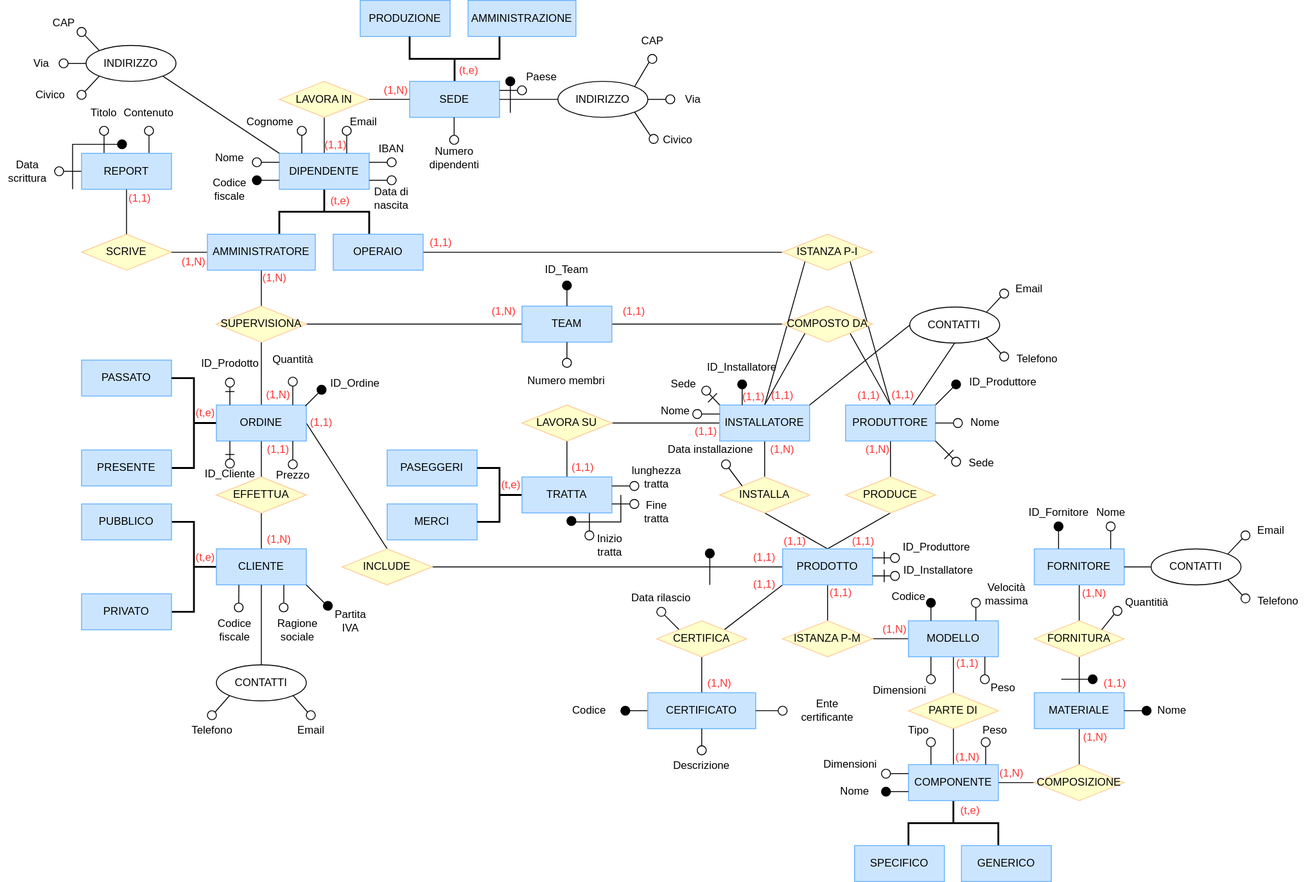
This is Secondo Anno/Secondo_Semestre/Basi_dati/Diagrammi_GreenRail/rivisto_amministratore.drawio.svg from bilottiale/uni, a draw.io export, as it was before one commit. Source tidied: cells renumbered, new cells last; positions are measured from the earlier drawing's top-left corner, leaving out a move shared by most shapes.
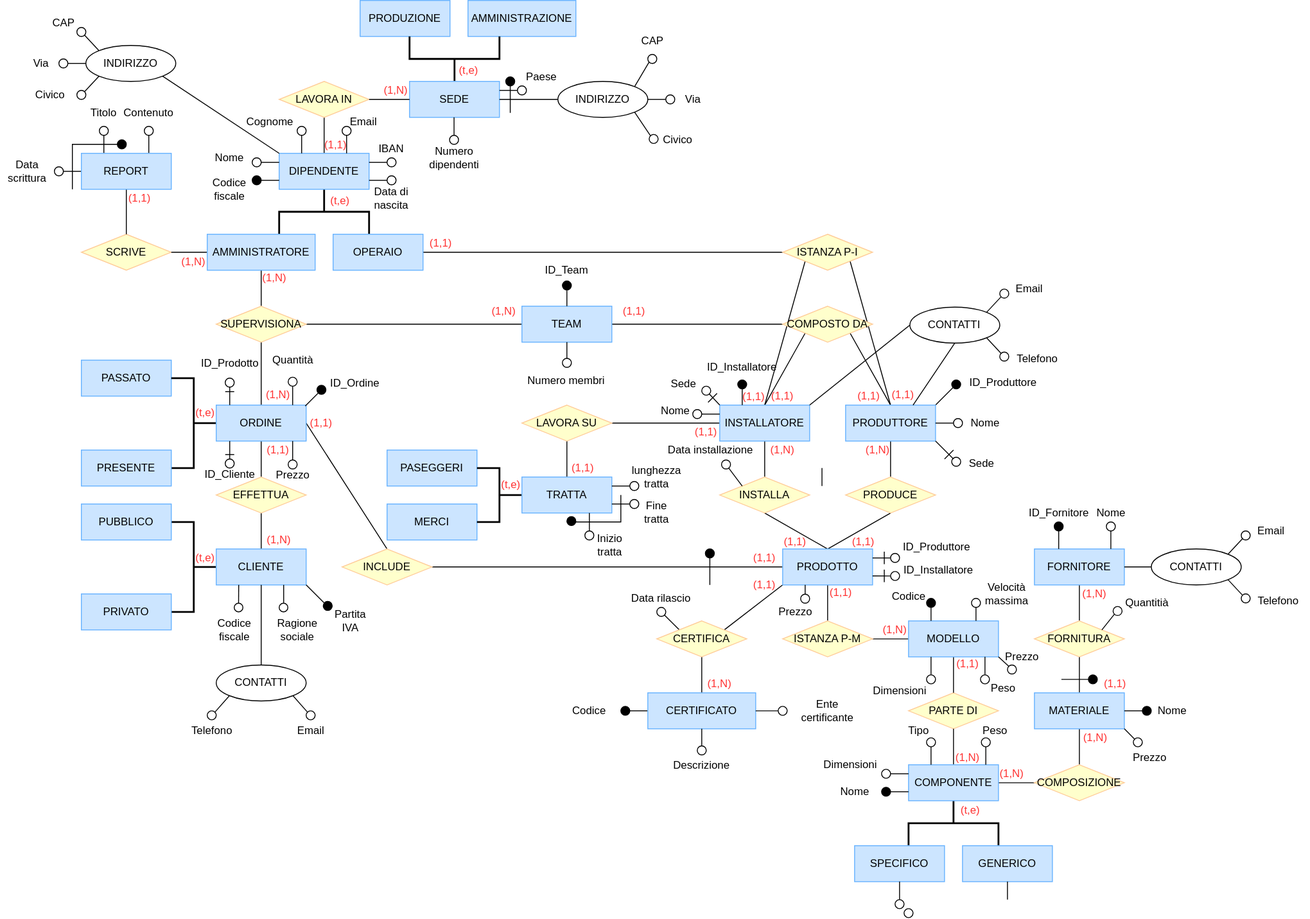
Above is the later version.

Diff of the diagram source:
```diff
@@ -253,7 +253,7 @@
       <mxGeometry x="950" y="940" width="100" height="40" as="geometry" />
     </mxCell>
     <mxCell id="80" value="GENERICO" style="rounded=0;whiteSpace=wrap;html=1;fillColor=#CCE5FF;strokeColor=#66B2FF;" parent="1" vertex="1">
-      <mxGeometry x="1069" y="940" width="100" height="40" as="geometry" />
+      <mxGeometry x="1070" y="940" width="100" height="40" as="geometry" />
     </mxCell>
     <mxCell id="81" value="COMPOSIZIONE" style="rhombus;whiteSpace=wrap;html=1;fillColor=#FFFFCC;strokeColor=#FFCC99;" parent="1" vertex="1">
       <mxGeometry x="1150" y="850" width="100" height="40" as="geometry" />
@@ -1206,5 +1206,54 @@
     <mxCell id="355" value="(1,1)" style="text;html=1;align=center;verticalAlign=middle;whiteSpace=wrap;rounded=0;fontColor=#FF3333;" parent="1" vertex="1">
       <mxGeometry x="343" y="146" width="60" height="30" as="geometry" />
     </mxCell>
+    <mxCell id="356" style="ellipse;whiteSpace=wrap;html=1;fillColor=none;strokeColor=default;" parent="1" vertex="1">
+      <mxGeometry x="890" y="660.3" width="10" height="10" as="geometry" />
+    </mxCell>
+    <mxCell id="357" style="endArrow=none;html=1;rounded=0;entryX=0.25;entryY=1;entryDx=0;entryDy=0;" parent="1" edge="1">
+      <mxGeometry relative="1" as="geometry">
+        <mxPoint x="913.7" y="540" as="sourcePoint" />
+        <mxPoint x="913.7" y="520" as="targetPoint" />
+      </mxGeometry>
+    </mxCell>
+    <mxCell id="358" style="endArrow=none;html=1;rounded=0;exitX=0.25;exitY=1;exitDx=0;exitDy=0;entryX=0.5;entryY=0;entryDx=0;entryDy=0;" parent="1" edge="1" source="76" target="356">
+      <mxGeometry relative="1" as="geometry" />
+    </mxCell>
+    <mxCell id="359" value="Prezzo" style="text;html=1;align=center;verticalAlign=middle;strokeColor=none;fillColor=none;" parent="1" vertex="1">
+      <mxGeometry x="854" y="665" width="60" height="30" as="geometry" />
+    </mxCell>
+    <mxCell id="360" style="ellipse;whiteSpace=wrap;html=1;fillColor=none;strokeColor=default;" parent="1" vertex="1">
+      <mxGeometry x="1120" y="739" width="10" height="10" as="geometry" />
+    </mxCell>
+    <mxCell id="361" style="endArrow=none;html=1;rounded=0;entryX=1;entryY=1;entryDx=0;entryDy=0;exitX=0;exitY=0;exitDx=0;exitDy=0;" parent="1" edge="1" source="360" target="226">
+      <mxGeometry relative="1" as="geometry" />
+    </mxCell>
+    <mxCell id="362" value="Prezzo" style="text;html=1;align=center;verticalAlign=middle;strokeColor=none;fillColor=none;" parent="1" vertex="1">
+      <mxGeometry x="1106" y="715" width="60" height="30" as="geometry" />
+    </mxCell>
+    <mxCell id="363" style="endArrow=none;html=1;rounded=0;entryX=1;entryY=1;entryDx=0;entryDy=0;exitX=0;exitY=0;exitDx=0;exitDy=0;" parent="1" edge="1" source="364" target="82">
+      <mxGeometry relative="1" as="geometry" />
+    </mxCell>
+    <mxCell id="364" style="ellipse;whiteSpace=wrap;html=1;fillColor=none;strokeColor=default;" parent="1" vertex="1">
+      <mxGeometry x="1260" y="820" width="10" height="10" as="geometry" />
+    </mxCell>
+    <mxCell id="365" value="Prezzo" style="text;html=1;align=center;verticalAlign=middle;strokeColor=none;fillColor=none;" parent="1" vertex="1">
+      <mxGeometry x="1247.5" y="827" width="60" height="30" as="geometry" />
+    </mxCell>
+    <mxCell id="366" style="endArrow=none;html=1;rounded=0;entryX=0.5;entryY=1;entryDx=0;entryDy=0;" parent="1" edge="1" target="79">
+      <mxGeometry relative="1" as="geometry">
+        <mxPoint x="1000" y="1000" as="sourcePoint" />
+      </mxGeometry>
+    </mxCell>
+    <mxCell id="367" style="endArrow=none;html=1;rounded=0;entryX=0.5;entryY=1;entryDx=0;entryDy=0;" parent="1" edge="1" target="80">
+      <mxGeometry relative="1" as="geometry">
+        <mxPoint x="1120" y="1000" as="sourcePoint" />
+      </mxGeometry>
+    </mxCell>
+    <mxCell id="368" style="ellipse;whiteSpace=wrap;html=1;fillColor=none;strokeColor=default;rotation=90;" parent="1" vertex="1">
+      <mxGeometry x="995" y="1000" width="10" height="10" as="geometry" />
+    </mxCell>
+    <mxCell id="369" style="ellipse;whiteSpace=wrap;html=1;fillColor=none;strokeColor=default;rotation=90;" parent="1" vertex="1">
+      <mxGeometry x="1005" y="1010" width="10" height="10" as="geometry" />
+    </mxCell>
   </root>
 </mxGraphModel>
```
####
- _WHAT THE TASK REQUIRES_
Down to the last line, return the entries above exactly, with no pictures.

- _REPLY TO THE EXERCISE_
This is Secondo Anno/Secondo_Semestre/Basi_dati/Diagrammi_GreenRail/rivisto_amministratore.drawio.svg from bilottiale/uni, a draw.io export, as it was before one commit. Source tidied: cells renumbered, new cells last; positions are measured from the earlier drawing's top-left corner, leaving out a move shared by most shapes.
Above is the later version.

Diff of the diagram source:
```diff
@@ -253,7 +253,7 @@
       <mxGeometry x="950" y="940" width="100" height="40" as="geometry" />
     </mxCell>
     <mxCell id="80" value="GENERICO" style="rounded=0;whiteSpace=wrap;html=1;fillColor=#CCE5FF;strokeColor=#66B2FF;" parent="1" vertex="1">
-      <mxGeometry x="1069" y="940" width="100" height="40" as="geometry" />
+      <mxGeometry x="1070" y="940" width="100" height="40" as="geometry" />
     </mxCell>
     <mxCell id="81" value="COMPOSIZIONE" style="rhombus;whiteSpace=wrap;html=1;fillColor=#FFFFCC;strokeColor=#FFCC99;" parent="1" vertex="1">
       <mxGeometry x="1150" y="850" width="100" height="40" as="geometry" />
@@ -1206,5 +1206,54 @@
     <mxCell id="355" value="(1,1)" style="text;html=1;align=center;verticalAlign=middle;whiteSpace=wrap;rounded=0;fontColor=#FF3333;" parent="1" vertex="1">
       <mxGeometry x="343" y="146" width="60" height="30" as="geometry" />
     </mxCell>
+    <mxCell id="356" style="ellipse;whiteSpace=wrap;html=1;fillColor=none;strokeColor=default;" parent="1" vertex="1">
+      <mxGeometry x="890" y="660.3" width="10" height="10" as="geometry" />
+    </mxCell>
+    <mxCell id="357" style="endArrow=none;html=1;rounded=0;entryX=0.25;entryY=1;entryDx=0;entryDy=0;" parent="1" edge="1">
+      <mxGeometry relative="1" as="geometry">
+        <mxPoint x="913.7" y="540" as="sourcePoint" />
+        <mxPoint x="913.7" y="520" as="targetPoint" />
+      </mxGeometry>
+    </mxCell>
+    <mxCell id="358" style="endArrow=none;html=1;rounded=0;exitX=0.25;exitY=1;exitDx=0;exitDy=0;entryX=0.5;entryY=0;entryDx=0;entryDy=0;" parent="1" edge="1" source="76" target="356">
+      <mxGeometry relative="1" as="geometry" />
+    </mxCell>
+    <mxCell id="359" value="Prezzo" style="text;html=1;align=center;verticalAlign=middle;strokeColor=none;fillColor=none;" parent="1" vertex="1">
+      <mxGeometry x="854" y="665" width="60" height="30" as="geometry" />
+    </mxCell>
+    <mxCell id="360" style="ellipse;whiteSpace=wrap;html=1;fillColor=none;strokeColor=default;" parent="1" vertex="1">
+      <mxGeometry x="1120" y="739" width="10" height="10" as="geometry" />
+    </mxCell>
+    <mxCell id="361" style="endArrow=none;html=1;rounded=0;entryX=1;entryY=1;entryDx=0;entryDy=0;exitX=0;exitY=0;exitDx=0;exitDy=0;" parent="1" edge="1" source="360" target="226">
+      <mxGeometry relative="1" as="geometry" />
+    </mxCell>
+    <mxCell id="362" value="Prezzo" style="text;html=1;align=center;verticalAlign=middle;strokeColor=none;fillColor=none;" parent="1" vertex="1">
+      <mxGeometry x="1106" y="715" width="60" height="30" as="geometry" />
+    </mxCell>
+    <mxCell id="363" style="endArrow=none;html=1;rounded=0;entryX=1;entryY=1;entryDx=0;entryDy=0;exitX=0;exitY=0;exitDx=0;exitDy=0;" parent="1" edge="1" source="364" target="82">
+      <mxGeometry relative="1" as="geometry" />
+    </mxCell>
+    <mxCell id="364" style="ellipse;whiteSpace=wrap;html=1;fillColor=none;strokeColor=default;" parent="1" vertex="1">
+      <mxGeometry x="1260" y="820" width="10" height="10" as="geometry" />
+    </mxCell>
+    <mxCell id="365" value="Prezzo" style="text;html=1;align=center;verticalAlign=middle;strokeColor=none;fillColor=none;" parent="1" vertex="1">
+      <mxGeometry x="1247.5" y="827" width="60" height="30" as="geometry" />
+    </mxCell>
+    <mxCell id="366" style="endArrow=none;html=1;rounded=0;entryX=0.5;entryY=1;entryDx=0;entryDy=0;" parent="1" edge="1" target="79">
+      <mxGeometry relative="1" as="geometry">
+        <mxPoint x="1000" y="1000" as="sourcePoint" />
+      </mxGeometry>
+    </mxCell>
+    <mxCell id="367" style="endArrow=none;html=1;rounded=0;entryX=0.5;entryY=1;entryDx=0;entryDy=0;" parent="1" edge="1" target="80">
+      <mxGeometry relative="1" as="geometry">
+        <mxPoint x="1120" y="1000" as="sourcePoint" />
+      </mxGeometry>
+    </mxCell>
+    <mxCell id="368" style="ellipse;whiteSpace=wrap;html=1;fillColor=none;strokeColor=default;rotation=90;" parent="1" vertex="1">
+      <mxGeometry x="995" y="1000" width="10" height="10" as="geometry" />
+    </mxCell>
+    <mxCell id="369" style="ellipse;whiteSpace=wrap;html=1;fillColor=none;strokeColor=default;rotation=90;" parent="1" vertex="1">
+      <mxGeometry x="1005" y="1010" width="10" height="10" as="geometry" />
+    </mxCell>
   </root>
 </mxGraphModel>
```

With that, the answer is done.